Gilded Aria

Fiction by Rachel Pahl

Photo by Geert Pieters on Unsplash

It fuels the symphony inside of her head, this place, with its dripping coffee and jingling change and ticking clocks, and the delicate piano in her mind fills up the percussive white noise and trickles and dances its way towards the end of her shift, promising upbeat violins and the swell of strings when she finally gets there.

She pours two more cups of joe, sighs, times it to the drop of a piano riff so it fills the silence.

The music never ends for her, a constant stream as if her life were a silent movie with a soundtrack. The soft rain comes with clarinet trills and the heavy tread of her sensible shoes is paired with a reverberating bass drum; her inner eye directs an exterior camera, and the movie in her mind plays on, its music everlasting.

She’s gotten used to moving with rhythm, to timing out her movements and composing on the spot, to swaying a little on the subway in time to her inner orchestration. Her life has been directed by these melodies, almost like reading the script of a movie before it comes out; the music changes when things happen, adjusts to the life around her, and a long time ago the songs were exciting, interesting. Lately, however, though the orchestras still play in her head each day, passing the time, filling the mind-numbing hours of boredom behind the pie counter, they’re always the same.

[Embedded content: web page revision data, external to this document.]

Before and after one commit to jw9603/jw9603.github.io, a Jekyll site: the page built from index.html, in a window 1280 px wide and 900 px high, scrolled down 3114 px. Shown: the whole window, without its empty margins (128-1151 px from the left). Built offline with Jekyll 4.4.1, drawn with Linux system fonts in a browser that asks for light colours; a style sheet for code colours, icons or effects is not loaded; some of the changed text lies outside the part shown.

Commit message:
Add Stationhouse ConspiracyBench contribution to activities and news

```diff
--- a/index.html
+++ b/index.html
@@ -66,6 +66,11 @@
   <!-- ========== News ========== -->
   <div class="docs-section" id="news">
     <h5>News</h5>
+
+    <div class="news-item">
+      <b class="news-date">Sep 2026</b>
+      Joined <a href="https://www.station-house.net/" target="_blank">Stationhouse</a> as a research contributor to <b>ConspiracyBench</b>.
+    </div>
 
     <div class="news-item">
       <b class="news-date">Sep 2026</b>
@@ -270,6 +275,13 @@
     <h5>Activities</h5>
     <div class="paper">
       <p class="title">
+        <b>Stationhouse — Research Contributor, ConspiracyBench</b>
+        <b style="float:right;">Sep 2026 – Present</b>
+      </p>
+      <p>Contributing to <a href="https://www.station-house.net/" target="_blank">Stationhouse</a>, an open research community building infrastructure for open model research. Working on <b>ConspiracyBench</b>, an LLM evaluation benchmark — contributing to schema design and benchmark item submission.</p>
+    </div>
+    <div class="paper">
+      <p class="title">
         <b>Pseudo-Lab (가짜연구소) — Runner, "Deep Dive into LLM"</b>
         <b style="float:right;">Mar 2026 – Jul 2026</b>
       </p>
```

Today, the clock ticks are the loudest; they’re persistent, counting down and counting up at the same time.

Too many grilled cheeses she’s served. It’s not like she’s lived enough life to be counting her grilled cheeses, but she lives on her feet and hand-to-mouth is practically her middle name; that would make a relic out of anyone.

Soft flutes filter in suddenly; her subconscious knows something is about to happen.

The patter of a snare, almost like a sheet of rain against a window. Piano, cello underneath. Slow and soft, minor, she thinks absentmindedly. Perhaps there’s a storm coming, or even something sad. Inside her head, a melody sings and it’s mellow, even chill, and it surprises her; since she moved here, got this job, no moment has been mellow, no moment has been chill. Something is about to change, and her bones prickle in anticipation; the tinkling of a windchime sounds soft behind her ear.

She relishes the cool silence that sweeps across her spine and straightens her shoulders, holds herself higher when she pours another cup of coffee. The music is changing. It’s been so long.

Someone walks into the diner and she turns to the back, asks for that burger for table five, pretends she doesn’t hear the way the music is tapering so the sound of the chimes on the door is evident, pretends like her little mind-conductor isn’t trying to get her attention.

Someone has come in, someone who sits at the counter and picks up a menu, someone who makes the music speed up like the pounding of a heart and slide slick like sweaty palms and ring dry in a suddenly warm mouth.

It’s a someone she’s not likely to forget anytime soon, with an order of pie and coffee, please, or tea if you have it, with a voice that is sweeter than any music she’s ever heard in her life.

She brings out the pie and the tea, because even though they don’t have any, she keeps some English breakfast in her purse and she’s willing to sacrifice it for this, for this new song, this new music that comes with this new person.

The music is quieter while they talk. She doesn’t ask for a name, and why should she? It’s only some pie, it’s only some tea, it isn’t the end of the symphony and it isn’t the end of the monotony and she’s always made a bigger deal of these things than she should; always was so dramatic, wasn’t she?

Their conversation rings with simple things – the weather, horror stories from their jobs, the like. The newcomer talks of a job at a bookstore, and a ruffling of pages and a ding from a cash register join the plethora of instruments, something new, something vibrant, and she’s falling hard for this symphony the way she’s fallen for the others.

She goes home and writes a piano solo, scribbles out the melody that stuck to the flypaper of her mind so gullibly, because she can’t forget this one just yet.

The melody becomes everything. She plays it at night, always worried she will forget, but every day it comes back. There is no end to this new and beautiful sound.

The newcomer visits almost every day (not a newcomer anymore) and always orders the same, talks about books and writing and history and other things she couldn’t care less about, but she keeps the tea coming because the music isn’t worth letting go.

The melody becomes all she hears, the diner’s periphery noise long forgotten. She wonders when this sweet, sweet symphony filled that missing piece of herself; it grows stronger every day.

One day, the melody changes, quiets to make room for a voice, soft and hopeful: “How would you like to get coffee with me some time?”

“No,” she shakes her head, “I don’t think so.”

It’s not you, she thinks desperately when the chimes clang on the door. It’s the symphony.

That’s what I’m in love with.

The music never stops, and she plays it every night.

About Rachel Pahl 305 Articles

Rachel Pahl is a sophomore at Clayton A. Bouton High School. She enjoys reading, studying linguistics, and fretting over fictional characters.